Count up the lines below that hold "Fatal", then give that count by itself.

________________________________________

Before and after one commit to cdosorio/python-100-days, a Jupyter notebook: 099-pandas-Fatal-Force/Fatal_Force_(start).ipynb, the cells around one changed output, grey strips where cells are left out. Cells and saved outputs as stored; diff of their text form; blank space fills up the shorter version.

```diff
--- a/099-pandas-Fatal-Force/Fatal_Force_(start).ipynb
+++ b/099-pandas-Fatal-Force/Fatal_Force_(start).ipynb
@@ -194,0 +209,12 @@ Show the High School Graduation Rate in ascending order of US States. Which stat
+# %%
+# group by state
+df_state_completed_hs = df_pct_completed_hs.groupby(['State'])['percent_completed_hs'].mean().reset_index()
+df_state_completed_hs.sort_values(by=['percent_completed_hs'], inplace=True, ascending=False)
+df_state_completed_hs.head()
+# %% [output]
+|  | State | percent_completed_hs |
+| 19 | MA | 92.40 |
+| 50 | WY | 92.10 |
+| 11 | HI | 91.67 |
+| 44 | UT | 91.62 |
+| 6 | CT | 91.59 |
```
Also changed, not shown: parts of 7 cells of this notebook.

________________________________________

▶ Response: 3